Tips for a Non-Blotchy Maple and Birch Finish
To your tool-kit for avoiding blotchiness in hard-to-stain woods, add this: "solvent soaking." September 26, 2006
I have a client asking for a maple kitchen, but stained to a medium brown tone. For this project (not a big money one), I'm going to outsource my fronts from Walzcraft and have them do the stain and finish. Since I'm a cabinetmaker, not a pro finisher, I'm wary of a wiping stain on maple due to the blotchy outcome, and am also not a big fan of the spray-no-wipe option because it tends to obscure the grain. I'm wondering if I should suggest birch instead of maple, hoping that I can do a wiping stain on birch, avoid some of maple's tendency to blotch, and retain the look of maple since they're close in grain pattern. In your experience with birch less blotchy? I realize I might be better off suggesting a darker wood - say, white oak or even walnut - and then just clear coat it. Any thoughts are greatly appreciated.
From contributor M:
In my experience, birch plywood blotches just as bad as maple. I've heard folks argue both directions. Point blank, they both blotch.
Your best shot will be, in my opinion, to simply test your stain on a long sample (a 4"X3ft piece of hardwood will give you a good idea of how it will blotch). Sand the whole mess to 150 (using a small finish sander if possible, rather than an aggressive random-orbit) and then finish off by wrapping some 150 around a sponge and sand with the grain to remove all swirl marks. Then stain.
Note that some may suggest to you to use washcoats: this will eliminate blotching almost completely. It will also eliminate the darker colors (giving you a weak color) and keep pigments like gilsonite from getting into the grain and "popping" it like you seem to want (as most of us do).
From contributor C:
I always use a spray-on dye stain on maple, cherry and similar woods. The dye also gives the wood a beautiful chatoyance. Works great and does not obscure the grain. Brings it out more, if anything.
From contributor S:
You are correct - spraying a wiping stain will give a very muddy finish. Dye is the only way for me. It is completely transparent and you can get any color there is with great depth and no blotching or dark end grain.
From contributor A:

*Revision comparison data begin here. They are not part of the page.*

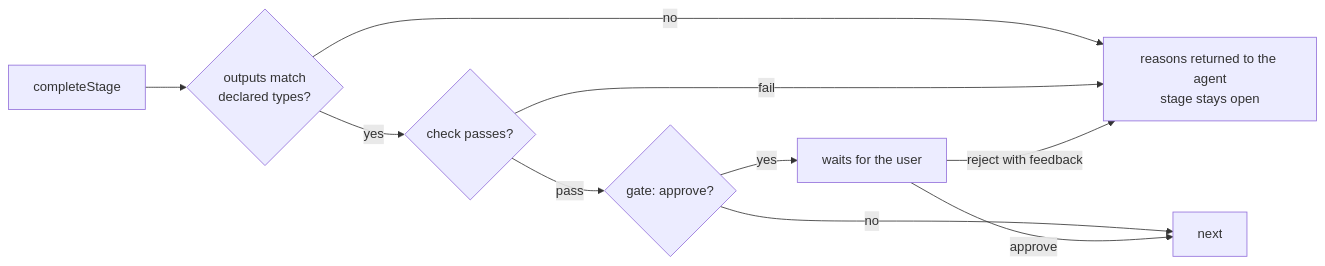
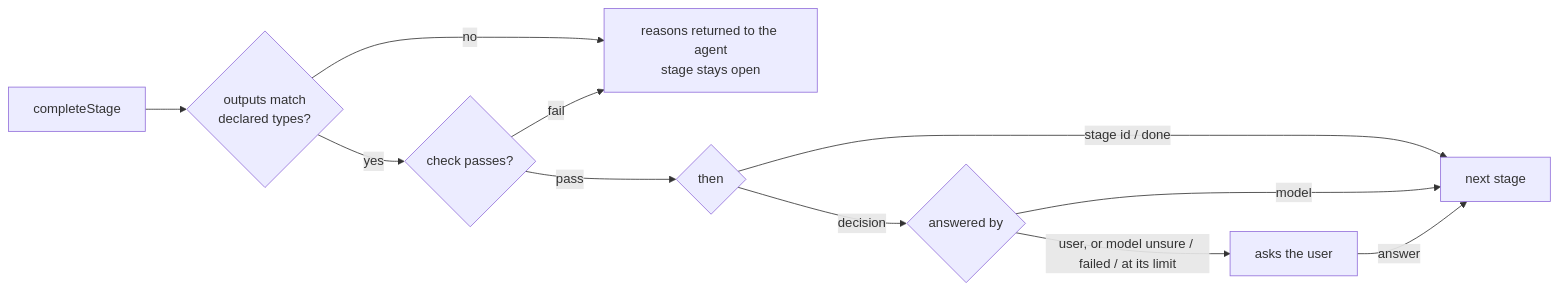
One commit to Kapps/weavie changed the diagram in docs/specs/workflows.md. Above: the diagram before and after it, drawn with Mermaid. The commit also changed other lines of this file and 34 other files, not shown here.

First line of the commit message:
Workflows: run/if/then vocabulary, user-answered decisions, per-pass limits, stage summaries

````diff
--- a/docs/specs/workflows.md
+++ b/docs/specs/workflows.md
@@ -217,12 +233,13 @@
 ```mermaid
 flowchart LR
   C[completeStage] --> O{outputs match<br/>declared types?}
   O -- no --> R[reasons returned to the agent<br/>stage stays open]
   O -- yes --> K{check passes?}
   K -- fail --> R
-  K -- pass --> G{gate: approve?}
-  G -- yes --> W[waits for the user]
-  G -- no --> N[next]
-  W -- approve --> N
-  W -- reject with feedback --> R
+  K -- pass --> T{then}
+  T -- stage id / done --> N[next stage]
+  T -- decision --> D{answered by}
+  D -- model --> N
+  D -- "user, or model unsure / failed / at its limit" --> U[asks the user]
+  U -- answer --> N
 ```
````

Find a quality finisher that will pre-stain the wood before applying the stain. We pre-stain all the stuff that goes though our shop (mostly maple) and it all comes out gorgeous with no blotches anywhere. This might cost a bit more, but it will really make the maple look like it should. All woods that blotch should be pre-stained, conditioned and well sanded before applying a wiping stain. And I agree that a spray-no-wipe tends to pigment out the grain far too much.
From contributor L:
My preferred strategy for dealing with these issues is to do a weak stain (usually I prefer to add body to the stain by diluting with clear stain base or similar products, rather than washcoating) and then finishing the tinting with a lightly pigmented clear coat. This tends to get the drama of the wood's grain while limiting the contrasts to artistically successful levels. I think that maple is generally easier to work with than birch. In fact, I can't think of any other common wood which can achieve such a wide range of stained colors and looks. It is a favorite of mine. Common problems with birch are torn (slivered) veneers and dark streaks. Birch is also somewhat more coarsely grained than maple and suffers more from raised grain issues when using water based products (which I often favor).
From contributor X:
Pigmented wood stains were not intended to be sprayed, brushed, or wiped on, unless they are wiped off because they have large particles. Dyes have much smaller particles, and if sprayed with the proper technique, will not blotch.
The pre-conditioner could be almost any one of the drying oils, or the clear base for stains or glazes, which basically is going to add a thin skin to the wood. This film will prevent the stain from penetrating into the wood, which is one way how to prevent blotching. Glue sizing, boiled linseed oil, solvent soaking, gel stains - basically a heavy bodied drying oil or solvent soaking with pigments. There is a lot of information on blotching. Just do a search here, and you will find it.
From the original questioner:
Thanks. It seems to be the case that the door suppliers (Walzcraft, Portadoor, etc.) don't do a conditioning step and/or don't use dye over pigment because their blotching is quite pronounced. Are you aware of a door supplier who does a particularly good job with their stain and finish? Or am I expecting too much from a company that's really in the business of woodwork?
From contributor R:
To minimize the blotchy effect on maple, try wiping the door down with paint thinner and then staining it. This will also prevent the end grain from absorbing too much stain. Overall, you will get a much more consistent color. This is just another process you might call a stain conditioning.
From contributor X:
Only the old timers know about solvent soaking. The proper solvent floods the wood, and then being that the wood can only absorb so much liquid, the stain cannot penetrate the wood. Be sure you use the right solvent for whichever type of stain you will be using.
As with all new techniques, make some samples.
From contributor O:
Could you not send the cabinet parts out with the doors? That way they would match the doors.